“Police? Please. They were too scared to be back in the swales. The high grasses and dog flies and stench scared them whiter than white. They didn’t care for none of us. We were black and poor. Free. We were free because we didn’t own anything or owe anybody. Nobody had a hold on us. No government. No land. No value. You know what I mean?”
“You sound fond of it.”
“I was. The first day we got in the shack my brother Lee and I crawled to the loft and found a bunch of old clothes and lots of dirty magazines. We were too young to leer at the pictures but we hid a couple that grandma found later. We found a buried treasure right in the wall, a cigar box with four twenty dollar bills and three of those old metal little army men from World War I, a sniper, a machine gunner on his knees, and a foot soldier wearing a gas mask. And a folded, ragged world map. We made stories up about place on that map. Grandma helped some, but she had dropped out of school in the third grade. That map changed our lives. Cuz’ Lee found a map of Florida and wanted to see the whole state. Grandma said he should, too. She’d never been farther than twenty miles east or west, did that on a mule. She’d never been on a train or a plane or in a car. Just bus and mule. But Lee, he got the bug to go. Lee started getting himself to school and soon got me to go with him. We didn’t even have a last name, you know. Grandma said she dropped her slave name. We couldn’t use it, so we went by Swell, cuz’ that’s what we thought the grass was. Swale, swell, it didn’t matter. Lee Swell. Johnny Swell.”
“I’ll bet you got teased for that.”

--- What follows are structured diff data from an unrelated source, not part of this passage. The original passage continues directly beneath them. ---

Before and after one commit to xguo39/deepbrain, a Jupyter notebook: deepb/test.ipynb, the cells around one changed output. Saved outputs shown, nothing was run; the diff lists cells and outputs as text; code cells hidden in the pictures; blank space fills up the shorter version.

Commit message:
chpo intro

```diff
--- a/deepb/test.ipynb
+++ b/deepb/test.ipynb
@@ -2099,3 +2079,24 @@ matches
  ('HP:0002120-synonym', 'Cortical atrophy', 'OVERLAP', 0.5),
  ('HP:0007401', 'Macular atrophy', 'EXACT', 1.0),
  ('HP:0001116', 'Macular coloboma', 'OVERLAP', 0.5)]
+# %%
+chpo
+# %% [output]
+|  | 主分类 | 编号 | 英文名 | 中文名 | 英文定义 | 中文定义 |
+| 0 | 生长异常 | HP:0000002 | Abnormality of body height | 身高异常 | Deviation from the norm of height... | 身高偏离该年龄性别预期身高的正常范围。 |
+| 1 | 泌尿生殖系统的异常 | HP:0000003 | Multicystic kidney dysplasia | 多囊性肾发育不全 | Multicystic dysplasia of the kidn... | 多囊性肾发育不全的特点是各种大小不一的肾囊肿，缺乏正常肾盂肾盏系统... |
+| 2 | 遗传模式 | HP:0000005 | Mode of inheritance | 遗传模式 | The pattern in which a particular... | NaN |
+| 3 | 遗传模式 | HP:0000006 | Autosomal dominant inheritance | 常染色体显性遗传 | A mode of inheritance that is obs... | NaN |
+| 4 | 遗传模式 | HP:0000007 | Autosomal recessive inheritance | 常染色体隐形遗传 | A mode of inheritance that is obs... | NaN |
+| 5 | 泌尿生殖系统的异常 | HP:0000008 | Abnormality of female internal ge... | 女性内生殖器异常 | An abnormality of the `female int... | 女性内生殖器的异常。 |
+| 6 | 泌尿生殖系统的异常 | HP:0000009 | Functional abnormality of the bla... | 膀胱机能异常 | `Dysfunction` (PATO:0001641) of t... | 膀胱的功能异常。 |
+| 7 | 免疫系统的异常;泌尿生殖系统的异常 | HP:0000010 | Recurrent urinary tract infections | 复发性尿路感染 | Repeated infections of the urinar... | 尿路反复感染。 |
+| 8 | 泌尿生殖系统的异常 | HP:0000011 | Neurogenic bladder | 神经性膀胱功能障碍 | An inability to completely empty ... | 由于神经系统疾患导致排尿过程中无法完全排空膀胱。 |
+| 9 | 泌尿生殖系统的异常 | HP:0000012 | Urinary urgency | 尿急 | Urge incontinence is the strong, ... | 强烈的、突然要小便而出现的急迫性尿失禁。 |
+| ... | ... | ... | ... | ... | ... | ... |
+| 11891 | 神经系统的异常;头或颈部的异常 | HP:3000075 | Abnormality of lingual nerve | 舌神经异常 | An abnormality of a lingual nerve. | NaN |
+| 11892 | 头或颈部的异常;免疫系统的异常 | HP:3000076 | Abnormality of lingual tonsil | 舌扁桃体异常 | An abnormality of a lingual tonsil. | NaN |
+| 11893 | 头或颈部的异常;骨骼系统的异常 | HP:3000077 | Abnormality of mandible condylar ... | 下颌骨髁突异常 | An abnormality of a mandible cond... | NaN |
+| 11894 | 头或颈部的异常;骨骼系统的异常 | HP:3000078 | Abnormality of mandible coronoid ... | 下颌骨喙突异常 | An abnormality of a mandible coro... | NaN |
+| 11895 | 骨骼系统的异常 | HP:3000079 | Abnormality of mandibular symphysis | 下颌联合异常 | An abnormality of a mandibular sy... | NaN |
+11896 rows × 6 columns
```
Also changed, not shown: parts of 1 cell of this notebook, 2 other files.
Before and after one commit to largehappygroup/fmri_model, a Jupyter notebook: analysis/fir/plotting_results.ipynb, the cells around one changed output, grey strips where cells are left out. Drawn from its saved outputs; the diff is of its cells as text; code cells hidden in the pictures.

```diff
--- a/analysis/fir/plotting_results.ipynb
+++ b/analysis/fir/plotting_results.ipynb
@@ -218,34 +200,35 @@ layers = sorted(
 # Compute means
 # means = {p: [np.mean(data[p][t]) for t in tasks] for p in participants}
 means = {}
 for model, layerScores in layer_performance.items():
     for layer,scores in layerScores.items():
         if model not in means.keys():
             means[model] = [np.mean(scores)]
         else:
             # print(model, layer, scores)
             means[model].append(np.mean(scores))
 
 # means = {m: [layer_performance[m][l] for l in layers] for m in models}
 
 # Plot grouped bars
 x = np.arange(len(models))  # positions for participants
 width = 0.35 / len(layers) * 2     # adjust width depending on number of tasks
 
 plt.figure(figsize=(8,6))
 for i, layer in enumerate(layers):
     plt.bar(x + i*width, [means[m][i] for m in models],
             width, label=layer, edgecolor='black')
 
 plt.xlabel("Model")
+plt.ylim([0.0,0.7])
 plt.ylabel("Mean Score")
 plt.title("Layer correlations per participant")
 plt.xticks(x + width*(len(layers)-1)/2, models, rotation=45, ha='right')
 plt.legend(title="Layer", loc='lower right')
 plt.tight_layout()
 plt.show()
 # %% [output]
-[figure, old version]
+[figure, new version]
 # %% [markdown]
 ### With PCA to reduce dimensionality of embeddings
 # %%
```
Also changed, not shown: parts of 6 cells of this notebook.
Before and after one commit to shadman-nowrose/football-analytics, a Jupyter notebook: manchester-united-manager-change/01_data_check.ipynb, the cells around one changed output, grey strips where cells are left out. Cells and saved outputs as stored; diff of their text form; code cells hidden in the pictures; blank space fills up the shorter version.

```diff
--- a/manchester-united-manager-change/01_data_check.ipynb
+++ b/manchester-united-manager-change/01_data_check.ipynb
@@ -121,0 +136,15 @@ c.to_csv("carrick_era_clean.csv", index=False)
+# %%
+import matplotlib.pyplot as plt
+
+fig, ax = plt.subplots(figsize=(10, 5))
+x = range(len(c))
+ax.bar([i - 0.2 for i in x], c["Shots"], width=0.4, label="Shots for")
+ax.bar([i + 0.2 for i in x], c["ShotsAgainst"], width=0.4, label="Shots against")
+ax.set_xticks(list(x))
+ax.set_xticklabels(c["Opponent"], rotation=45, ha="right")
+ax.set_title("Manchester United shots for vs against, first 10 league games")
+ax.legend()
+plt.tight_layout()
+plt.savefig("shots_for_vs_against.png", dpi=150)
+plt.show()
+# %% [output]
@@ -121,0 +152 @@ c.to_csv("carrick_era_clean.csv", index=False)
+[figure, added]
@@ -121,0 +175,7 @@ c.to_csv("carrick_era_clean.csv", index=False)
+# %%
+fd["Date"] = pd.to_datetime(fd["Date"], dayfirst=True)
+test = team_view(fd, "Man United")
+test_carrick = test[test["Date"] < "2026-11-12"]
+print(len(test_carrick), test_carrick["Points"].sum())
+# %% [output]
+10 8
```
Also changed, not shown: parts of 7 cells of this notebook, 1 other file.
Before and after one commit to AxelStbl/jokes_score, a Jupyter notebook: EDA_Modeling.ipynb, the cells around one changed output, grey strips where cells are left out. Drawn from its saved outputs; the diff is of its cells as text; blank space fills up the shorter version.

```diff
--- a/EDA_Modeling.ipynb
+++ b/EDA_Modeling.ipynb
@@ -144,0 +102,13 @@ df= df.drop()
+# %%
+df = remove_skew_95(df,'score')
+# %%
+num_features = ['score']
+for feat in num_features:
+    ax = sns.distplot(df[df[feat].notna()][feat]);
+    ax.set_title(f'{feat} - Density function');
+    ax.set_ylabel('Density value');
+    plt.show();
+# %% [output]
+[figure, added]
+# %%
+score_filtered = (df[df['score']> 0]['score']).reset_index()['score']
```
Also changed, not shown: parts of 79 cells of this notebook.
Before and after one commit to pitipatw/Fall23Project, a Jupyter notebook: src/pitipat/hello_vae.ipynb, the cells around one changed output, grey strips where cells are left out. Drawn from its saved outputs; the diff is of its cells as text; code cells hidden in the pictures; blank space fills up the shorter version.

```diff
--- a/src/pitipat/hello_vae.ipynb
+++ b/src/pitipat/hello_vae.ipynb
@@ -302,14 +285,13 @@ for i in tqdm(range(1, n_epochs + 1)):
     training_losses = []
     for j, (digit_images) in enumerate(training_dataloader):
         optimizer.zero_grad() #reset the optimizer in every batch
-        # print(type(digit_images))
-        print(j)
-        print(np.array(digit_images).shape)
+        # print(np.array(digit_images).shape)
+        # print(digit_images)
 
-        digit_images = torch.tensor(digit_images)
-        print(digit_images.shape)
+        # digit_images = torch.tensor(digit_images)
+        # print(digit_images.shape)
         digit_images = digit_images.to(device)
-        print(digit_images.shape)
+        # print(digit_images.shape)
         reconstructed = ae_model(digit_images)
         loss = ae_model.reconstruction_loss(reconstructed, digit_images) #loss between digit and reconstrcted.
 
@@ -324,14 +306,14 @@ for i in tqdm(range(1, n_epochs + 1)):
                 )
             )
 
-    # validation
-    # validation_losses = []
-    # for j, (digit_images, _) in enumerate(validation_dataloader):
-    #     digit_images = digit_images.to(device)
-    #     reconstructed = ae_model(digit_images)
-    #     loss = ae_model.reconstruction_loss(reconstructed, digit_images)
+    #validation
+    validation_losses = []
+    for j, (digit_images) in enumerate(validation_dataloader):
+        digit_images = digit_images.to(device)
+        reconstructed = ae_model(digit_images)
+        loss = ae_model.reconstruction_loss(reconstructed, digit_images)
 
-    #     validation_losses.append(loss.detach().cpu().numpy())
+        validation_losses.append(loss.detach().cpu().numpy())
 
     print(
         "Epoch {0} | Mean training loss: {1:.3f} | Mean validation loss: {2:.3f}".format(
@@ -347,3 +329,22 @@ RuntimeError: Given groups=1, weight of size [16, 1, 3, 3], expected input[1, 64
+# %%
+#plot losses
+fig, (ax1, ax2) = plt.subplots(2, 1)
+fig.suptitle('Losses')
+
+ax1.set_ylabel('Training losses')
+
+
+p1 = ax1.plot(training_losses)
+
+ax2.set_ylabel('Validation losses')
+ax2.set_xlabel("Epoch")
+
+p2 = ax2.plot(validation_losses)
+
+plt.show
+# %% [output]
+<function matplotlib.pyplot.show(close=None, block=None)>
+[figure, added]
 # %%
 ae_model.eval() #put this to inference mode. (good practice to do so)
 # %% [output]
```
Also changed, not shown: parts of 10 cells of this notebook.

“A little. But Washington, that was the teaser. About half the class was named Washington, so the joke even back then was who’s your daddy, you know.”
“So you ended up with a restaurant. And your brother?”
“Sir, it’s a rib joint. I worked here and saved my checks. Bought it about 30 years ago. My brother Lee had the wandering sickness. He graduated from high school and enlisted in the Navy. 22 years. Started out colored, became a Negro, then an Afro-American, and discharged as black. With a pension. Then he sat around. Didn’t know what to do. He got married when he was 42, but that didn’t do much for him. Never stepped foot on a boat until he was 45. Went fishing for tarpon one morning and had a heart attack and fell overboard and drowned actually. But he got to see the world. Italy. Algeria. Egypt. India. Philippines. Japan, Hawaii, San Francisco. He may not have been happy, but he was satisfied. Me, too. This is my world. I’m home here.”
He turned from me, and I left the bacon-seared darkness. When I opened the door the dew and the low angle of the sun made the plants glisten with that natural holy radiance.
Nick was up and hungry, and mapping out the day’s drive back through Alabama and Mississippi and then up to Tennessee. He had a bait shop he wanted to check out in a small town on the way to Mobile, because it sold more bait and beer than any place in southern Alabama. I kept hearing cockroaches and palmettos everywhere I turned, but it was only the sun heating every surface, each little ping and click of expansion from plastic tables, chairs, awnings and tethers making me cringe. The Carlo ran up to 80. We could no longer feel the asphalt. This was my world. I was home.